→ EXERCISE
Working through the lines below, return each one that holds "ipynb".

→ DATA FOR THE TASK
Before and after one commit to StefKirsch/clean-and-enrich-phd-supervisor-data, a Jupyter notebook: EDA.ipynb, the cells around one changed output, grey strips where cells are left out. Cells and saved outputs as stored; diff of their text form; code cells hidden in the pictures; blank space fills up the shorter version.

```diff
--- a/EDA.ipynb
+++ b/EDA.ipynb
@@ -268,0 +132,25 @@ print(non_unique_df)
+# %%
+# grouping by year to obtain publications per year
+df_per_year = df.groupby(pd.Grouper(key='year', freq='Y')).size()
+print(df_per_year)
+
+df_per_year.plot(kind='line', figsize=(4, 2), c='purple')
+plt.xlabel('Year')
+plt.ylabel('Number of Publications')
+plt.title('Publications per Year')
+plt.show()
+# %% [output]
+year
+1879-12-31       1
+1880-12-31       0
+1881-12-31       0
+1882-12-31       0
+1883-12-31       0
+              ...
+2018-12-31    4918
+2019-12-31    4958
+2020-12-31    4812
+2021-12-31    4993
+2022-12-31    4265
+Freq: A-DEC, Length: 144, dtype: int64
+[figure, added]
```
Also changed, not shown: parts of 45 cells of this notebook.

→ TASK OUTPUT
Before and after one commit to StefKirsch/clean-and-enrich-phd-supervisor-data, a Jupyter notebook: EDA.ipynb, the cells around one changed output, grey strips where cells are left out. Cells and saved outputs as stored; diff of their text form; code cells hidden in the pictures; blank space fills up the shorter version.
--- a/EDA.ipynb
+++ b/EDA.ipynb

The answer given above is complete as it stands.